A virus has an "engine" - code that enables it to propagate and optionally a "payload" - what it does apart from propagating. It needs a "host" - the particular hardware and software environment on which it can run and a "trigger" - the event that starts it running.

Unlike a worm, a virus cannot infect other computers without assistance. It is propagated by vectors such as humans trading programs with their friends (see SEX). The virus may do nothing but propagate itself and then allow the program to run normally. Usually, however, after propagating silently for a while, it starts doing things like writing "cute" messages on the terminal or playing strange tricks with the display (some viruses include display hacks). Viruses written by particularly antisocial crackers may do irreversible damage, like deleting files.

By the 1990s, viruses had become a serious problem, especially among IBM PC and Macintosh users (the lack of security on these machines enables viruses to spread easily, even infecting the operating system). The production of special antivirus software has become an industry, and a number of exaggerated media reports have caused outbreaks of near hysteria among users. Many lusers tend to blame *everything* that doesn't work as they had expected on virus attacks. Accordingly, this sense of "virus" has passed into popular usage where it is often incorrectly used for a worm or Trojan horse.

See boot virus, phage. Compare back door.

See also: Unix conspiracy.

(01 Aug 2003)


<virology> Viruses are obligate intracellular parasites of living but noncellular nature, consisting of DNA or RNA and a protein coat. They range in diameter from 20-300nm.

Class I viruses (Baltimore classification) have double stranded DNA as their genome.

Class II have a single stranded DNA genome.

Class III have a double stranded RNA genome.

Class IV have a positive single stranded RNA genome, the genome itself acting as mRNA.

Class V have a negative single stranded RNA genome used as a template for mRNA synthesis.

Class VI have a positive single stranded RNA genome but with a DNA intermediate not only in replication but also in mRNA synthesis.

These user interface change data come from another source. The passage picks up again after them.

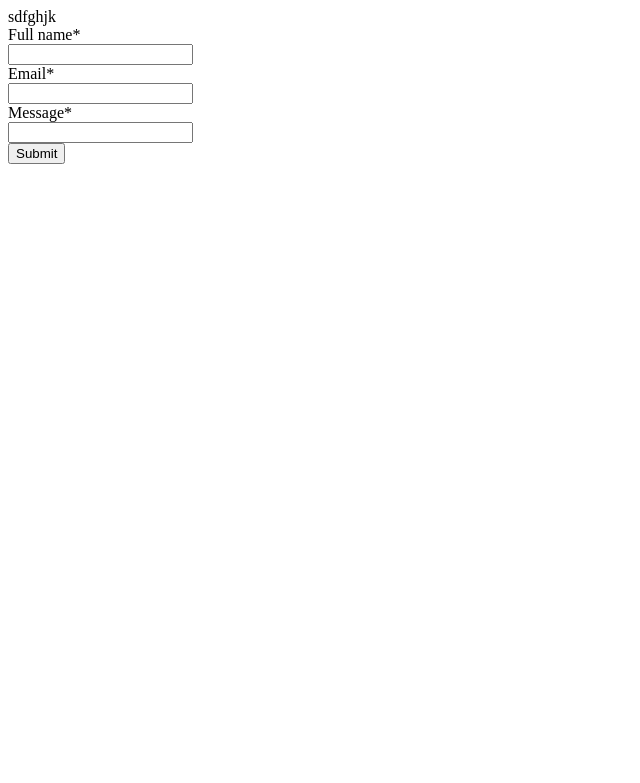
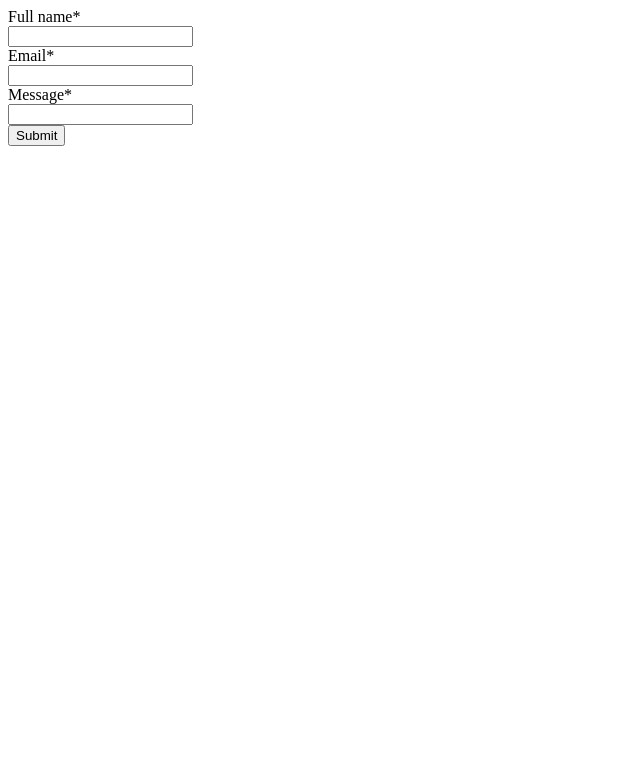
Before and after one commit to loremIpsum1771/bandsync-repo, a Django app: page /contact/ in a window 1280 px wide. Shown: the top 783 px of the page, without its empty margins (0-640 px from the left). Run offline with Django 3.2, Linux system fonts and the light colour scheme; some libraries are stand-ins or nearby versions.

Commit message:
Update forms.html

```diff
--- a/templates/forms.html
+++ b/templates/forms.html
@@ -1,8 +1,4 @@
 {% load crispy_forms_tags %}
-
-
-sdfghjk
 <form method= 'POST' action = ''>{% csrf_token %}
 {{ form|crispy }}
-
 <input type= 'submit' value= 'Submit'>
```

The majority of viruses are recognised by the diseases they cause in plants, animals and prokaryotes. Viruses of prokaryotes are known as bacteriophages.

(13 Oct 1997)